Social pensions are expanding in rapidly ageing Asia as a means to protect older persons from poverty and social exclusion. Although social pensions are widely viewed as useful instruments to reduce old-age poverty and to include those traditionally excluded from contributory pension insurance, little attention has been paid to why certain initiatives get onto political agendas, who or what drives reform, and which factors determine the nature of reform or whether proposed reforms are implemented and consolidated, particularly in the Asian context.
One way to understand the drivers of social policy reform is to analyse them in relation to the broader development and welfare regime of each country, with several external and internal factors and actors influencing the feasibility and results of reform processes.

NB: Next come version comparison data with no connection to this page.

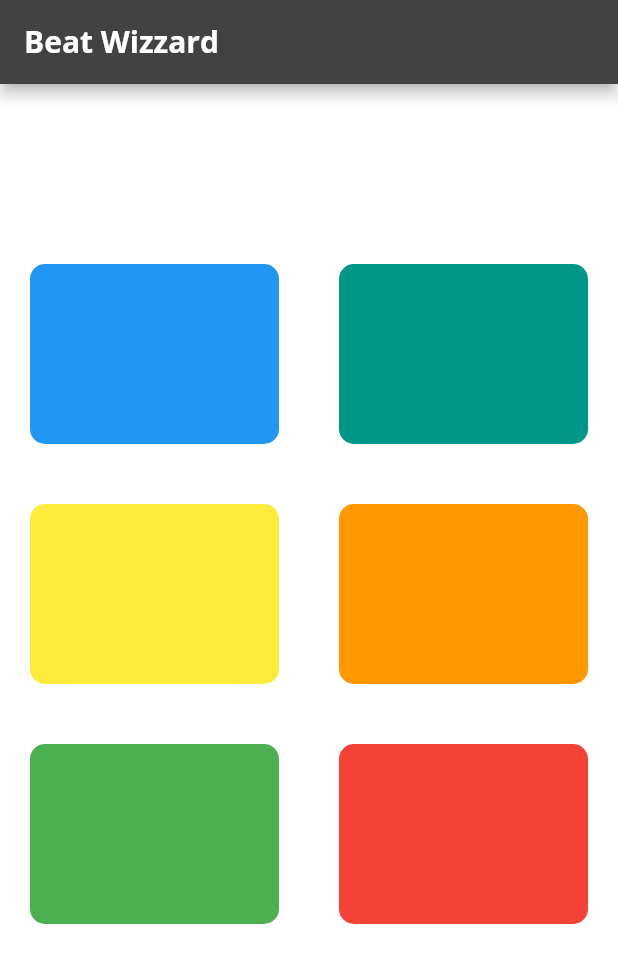
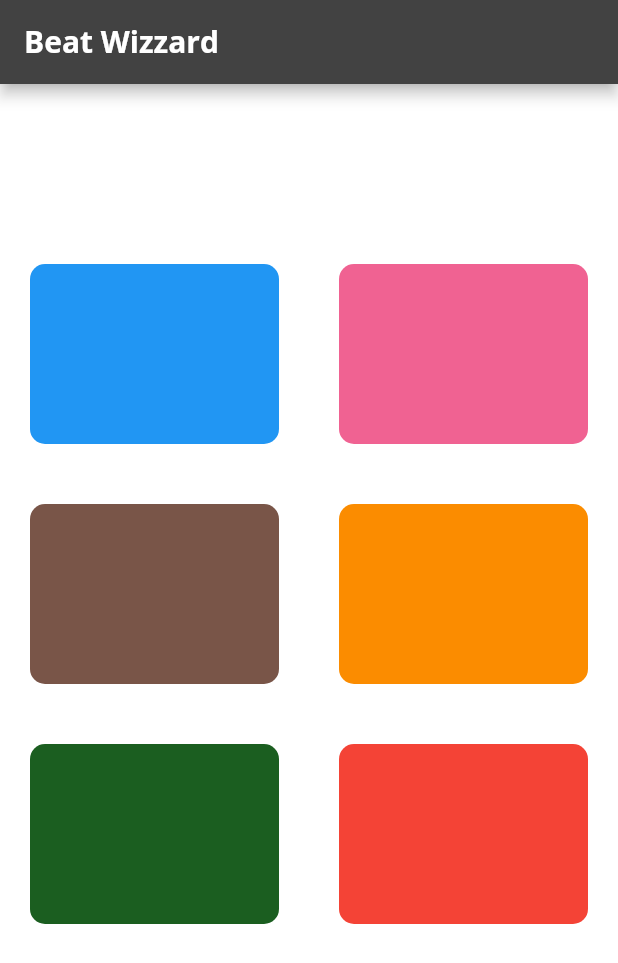
Before and after one commit to silverhairs/100daysOfFlutter, a Flutter app: the screen it shows after launch, on a phone screen of 412 x 824 dp. Shown: the top 963 px of the screen. Run offline on Flutter 3.47's test engine with Material 2 defaults, Android fonts, the phone set to English and light mode, and no system bars; our stand-ins replace audioplayers, font_awesome_flutter, google_fonts, rflutter_alert.

Commit message:
changed button colors

```diff
--- a/beat_wizard/lib/key.dart
+++ b/beat_wizard/lib/key.dart
@@ -19,7 +19,7 @@ class BeatKey extends StatelessWidget {
               ),
               Expanded(
                 child: BeatButton(
-                  background: Colors.teal,
+                  background: Colors.pink[300],
                   beat: 'violin.wav',
                 ),
               ),
@@ -30,13 +30,13 @@ class BeatKey extends StatelessWidget {
           children: <Widget>[
             Expanded(
               child: BeatButton(
-                background: Colors.yellow,
-                beat: 'pop_dance.wav',
+                background: Colors.brown,
+                beat: 'beat1.wav',
               ),
             ),
             Expanded(
               child: BeatButton(
-                background: Colors.orange,
+                background: Colors.orange[600],
                 beat: 'bass.wav',
               ),
             ),
@@ -46,7 +46,7 @@ class BeatKey extends StatelessWidget {
           children: <Widget>[
             Expanded(
               child: BeatButton(
-                background: Colors.green,
+                background: Colors.green[900],
                 beat: 'triangle.wav',
               ),
             ),
```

Important variables to consider in such an analysis include: relevant actors and their strategies—for example, policy makers, advocacy groups and NGOs, external donors or international organizations; contextual variables such as the economic, political and social system and demographic trends; and conjunctural variables such as external shocks and crises.
This one-page brief is based on a chapter by Katja Hujo and Sarah Cook in Social Protection for Older People in Asia
, published by the Asian Development Bank in 2012. The brief is jointly published by the International Policy Centre for Inclusive Growth, the Asian Development Bank and UNRISD.